An interesting study showed that people are more likely to take risks when aroused. It’s part of being human. When attempting something new, do your research; and stay aware when doing things you are experienced with, maybe you were lucky in the past.
Risks with High Occurrence
… Common but easy to mitigate
It is very common for circulation problems to occur during bondage. The most common consequence is a sensation of pins and needles in the affected limbs. These usually disappear within a few minutes after removing the cause of the blood flow restriction.

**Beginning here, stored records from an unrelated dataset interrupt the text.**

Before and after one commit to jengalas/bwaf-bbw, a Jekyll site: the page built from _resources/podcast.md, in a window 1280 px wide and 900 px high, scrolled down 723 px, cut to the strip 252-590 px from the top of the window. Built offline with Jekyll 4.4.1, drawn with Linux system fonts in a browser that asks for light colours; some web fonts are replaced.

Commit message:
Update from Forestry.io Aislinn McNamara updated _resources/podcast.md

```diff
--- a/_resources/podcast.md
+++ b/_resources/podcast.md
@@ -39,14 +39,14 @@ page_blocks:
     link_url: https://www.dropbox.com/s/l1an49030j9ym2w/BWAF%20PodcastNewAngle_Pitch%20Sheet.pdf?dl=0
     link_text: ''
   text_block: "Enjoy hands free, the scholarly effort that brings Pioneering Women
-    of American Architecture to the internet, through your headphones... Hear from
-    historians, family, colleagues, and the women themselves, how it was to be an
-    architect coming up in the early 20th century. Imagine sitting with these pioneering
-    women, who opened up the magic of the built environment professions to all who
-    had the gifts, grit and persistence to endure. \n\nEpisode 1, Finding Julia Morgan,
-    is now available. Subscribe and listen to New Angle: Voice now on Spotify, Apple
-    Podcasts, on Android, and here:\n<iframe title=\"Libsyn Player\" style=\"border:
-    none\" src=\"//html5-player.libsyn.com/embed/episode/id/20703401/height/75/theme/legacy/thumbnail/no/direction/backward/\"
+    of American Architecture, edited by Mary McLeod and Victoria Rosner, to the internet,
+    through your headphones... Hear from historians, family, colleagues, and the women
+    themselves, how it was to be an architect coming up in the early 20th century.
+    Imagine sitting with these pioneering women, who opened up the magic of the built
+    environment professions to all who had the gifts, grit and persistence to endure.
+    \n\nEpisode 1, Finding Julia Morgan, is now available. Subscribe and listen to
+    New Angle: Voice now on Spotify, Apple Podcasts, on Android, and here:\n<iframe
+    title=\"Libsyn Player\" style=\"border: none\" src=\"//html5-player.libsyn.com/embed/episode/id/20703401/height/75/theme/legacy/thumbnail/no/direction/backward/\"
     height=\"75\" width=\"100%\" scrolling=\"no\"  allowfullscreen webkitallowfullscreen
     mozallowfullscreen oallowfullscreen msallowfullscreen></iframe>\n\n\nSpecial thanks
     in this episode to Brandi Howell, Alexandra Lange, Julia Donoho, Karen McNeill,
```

Medical studies have shown that a tourniquet can cause damage after 30 minutes, and interfering with blood circulation for a shorter amount of time is a lower risk. The biggest problem is that the numbness caused by poor blood circulation makes it harder to monitor nerve problems.
Some people with light skin will turn blue very quickly, even with very little restriction of circulation,. People who have darker skin may turn even darker but the skin of the palms may become lighter or might turn blueish purple as well. Skin coloration is generally not a good indicator of circulation interference because it’s so different from person to person, but it can’t hurt to keep an eye on it. For most people, grey limb coloration is something you want to avoid.
Rope marks and burns
When a rope hugs a person’s skin, mark will appear. Negotiate where you can apply rope beforehand – face, neck and forearms are often a problematic location for ropemarks.
There are different degrees of rope marks and each person is different in how long these will last. When rope is dragged quickly along the skin, it can actually burn, including swelling and bleeding. This is easy to avoid by pulling the rope gently, or placing a hand between the skin and the rope when pulling fast.
Superficial hemorrhage is also something that can happen, even if it’s less common. When circulation is restricted between two points, the skin between these can remain blue like a bruises. These are generally painless and disappear within a few days.
Petechiae is another common type of marks; , these are tiny red dots on the skin that look a bit like freckles. It often appears on a person’s face after hanging upside down for too long.
More Safety Resources
- Topologist’s Safety Writting
- Esinem’s safety video Part 1, Part 2
- Remedial Ropes – Introduction and Basic Risks
- Tessin Doyama: On Kinbaku Safety – Kinbaku Today
Next: Rope Vocabulary